I am usually up around 6:00 am. If I have some important ideas, I may start writing right away, otherwise, I will write for 2-4 hours later in the morning. By 11:00, I head out on my bike. Late in the afternoon I may reread what I have written earlier, or review a whole chapter. By 5:00 p.m. I am finito. On days when I go out with the fire department, I usually have to be at a particular station by 7:00 am, so I'm still up at the same time, but don't do any writing.
What is it that you do to relax?
I was a bicycle racer. I still go out and ride a couple of hours every day, climbing into the hills around Malibu. I get some of my best ideas while I am riding. It's strange, because the activity is exhausting, but it clears out my mind and allows me to focus. Sometimes I think of bits of dialog for a particular scene, sometimes I come up with some major plot ideas.
Do you use an outline or do you write organically?
Once I have a general idea of the overall mystery and my key characters' personal issues, I just start writing. I have heard about fiction writers who outline every chapter in exquisite detail. I tried that once and failed. I couldn't even get started. Then I realized I'm not really a writer, I'm just the scribe who records what my characters are doing. They usually ignore my advice and do whatever they damn please. Sometimes they get into awful situations and then I have to jump in and save them. They are never grateful when I save them, and sometimes I can't.
Have you ever had writer’s block and what did you do to push past it?
My plots are usually very complex and as I said, my characters often work themselves into corners. Since my stories are fact based, I have to figure out real solutions. When I get stuck, I have two solutions. One is to keep writing, maybe only a paragraph a day. After a week, I find I may have worked through the problem and figured out what is supposed to happen next. Other times, I have to stop and move on to another part of the book. Then it may take several weeks to figure out how to make something work.

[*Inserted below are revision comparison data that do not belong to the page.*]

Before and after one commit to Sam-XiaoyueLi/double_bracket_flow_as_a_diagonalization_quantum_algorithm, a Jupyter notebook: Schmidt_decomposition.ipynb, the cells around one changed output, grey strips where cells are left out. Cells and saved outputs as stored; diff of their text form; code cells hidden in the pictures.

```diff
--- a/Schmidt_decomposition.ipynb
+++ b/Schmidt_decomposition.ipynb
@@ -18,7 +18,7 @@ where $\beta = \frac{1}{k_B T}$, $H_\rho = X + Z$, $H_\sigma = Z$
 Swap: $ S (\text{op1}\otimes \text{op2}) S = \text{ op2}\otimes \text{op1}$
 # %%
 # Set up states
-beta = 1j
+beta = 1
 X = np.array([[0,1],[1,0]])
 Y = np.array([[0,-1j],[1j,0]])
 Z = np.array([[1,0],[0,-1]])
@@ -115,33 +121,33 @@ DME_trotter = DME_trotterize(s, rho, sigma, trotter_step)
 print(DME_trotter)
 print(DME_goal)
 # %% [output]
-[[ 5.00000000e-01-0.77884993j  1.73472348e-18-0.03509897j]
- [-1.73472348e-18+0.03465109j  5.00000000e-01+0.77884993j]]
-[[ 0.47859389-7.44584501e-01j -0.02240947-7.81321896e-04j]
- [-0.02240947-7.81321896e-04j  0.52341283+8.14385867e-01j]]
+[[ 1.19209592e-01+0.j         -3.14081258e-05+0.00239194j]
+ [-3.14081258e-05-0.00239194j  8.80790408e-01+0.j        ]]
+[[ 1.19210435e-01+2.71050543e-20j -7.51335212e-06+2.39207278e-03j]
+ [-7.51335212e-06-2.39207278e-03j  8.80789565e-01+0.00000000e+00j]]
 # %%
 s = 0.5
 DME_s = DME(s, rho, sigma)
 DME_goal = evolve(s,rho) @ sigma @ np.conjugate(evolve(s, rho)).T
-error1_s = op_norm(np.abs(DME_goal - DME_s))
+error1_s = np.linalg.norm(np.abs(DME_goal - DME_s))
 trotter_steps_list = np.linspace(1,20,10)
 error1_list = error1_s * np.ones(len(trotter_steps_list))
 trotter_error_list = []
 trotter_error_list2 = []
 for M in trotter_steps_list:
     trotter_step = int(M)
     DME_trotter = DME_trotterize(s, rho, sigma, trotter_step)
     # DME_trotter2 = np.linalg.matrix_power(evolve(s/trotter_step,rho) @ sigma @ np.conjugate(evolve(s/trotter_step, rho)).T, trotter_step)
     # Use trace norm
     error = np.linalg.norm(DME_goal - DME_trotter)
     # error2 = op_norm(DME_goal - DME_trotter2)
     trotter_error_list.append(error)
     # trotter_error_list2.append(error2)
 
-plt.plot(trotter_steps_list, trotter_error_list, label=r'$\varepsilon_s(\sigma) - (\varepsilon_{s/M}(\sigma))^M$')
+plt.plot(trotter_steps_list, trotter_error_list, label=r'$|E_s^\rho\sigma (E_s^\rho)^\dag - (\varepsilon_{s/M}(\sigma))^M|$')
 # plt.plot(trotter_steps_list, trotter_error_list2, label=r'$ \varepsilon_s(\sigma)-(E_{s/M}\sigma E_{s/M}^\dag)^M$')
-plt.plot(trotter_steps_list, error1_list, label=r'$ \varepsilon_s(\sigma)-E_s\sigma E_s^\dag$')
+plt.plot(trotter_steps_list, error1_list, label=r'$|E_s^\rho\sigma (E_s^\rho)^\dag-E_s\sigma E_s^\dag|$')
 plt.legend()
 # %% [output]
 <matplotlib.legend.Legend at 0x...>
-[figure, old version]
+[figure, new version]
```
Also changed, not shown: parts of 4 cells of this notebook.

Is there a certain time of day when you are most creative?
How many drafts do you usually write of a manuscript and what is your editing process like?
I may rewrite each chapter as many as 10 times. Once I have a semi-finished draft, at about 60,000 words, my editor will give me what we call the 10,000-foot view with general comments. After rewrite, I will usually have about 80,000 words, and then she will send me a very detailed critique. All in all, after the chapter writing is done, and I have final comments from my editor, I will probably reread the entire book three times, making changes each time.
What do you think of the recent changes in the publishing world?
Things are happening so fast it's hard to keep up. Six years ago, my first book sold 10 paperbacks for each Kindle. Now it's reversed. Social media, digital content –people born this year could grow up without ever touching an old fashioned, hardbound book. Anything I would write here would be outdated by the time you publish your blog.
Out of all the books you’ve written do you have a favorite, and if so why?
I've thought about that. I've written four books, and they are like my children. Each is different, with its own strengths and weaknesses. I can't find it in my heart to play favorites. I love 'em all equally.
What are you working on now?
I'm working on a USAR (Urban Search and Rescue) mystery. It is based on a real event—the 1971 Sylmar Tunnel disaster in Los Angeles. The Metropolitan Water District was digging a long water tunnel. The miners, who were 5 miles in, struck a methane pocket and the explosion killed 17 men. My story is about a USAR firefighter who is the son of one of those miners. For research, I am currently riding with Los Angeles County Fire Department's famed Urban Search & Rescue Task Force 2/USA-2. These guys have been to Haiti, Japan, New Zealand, anywhere there's a major disaster.
Where can we buy your books?
Everything is on Amazon, or through my author/first responder website, which has some amazing fire pictures www.kurtkamm.com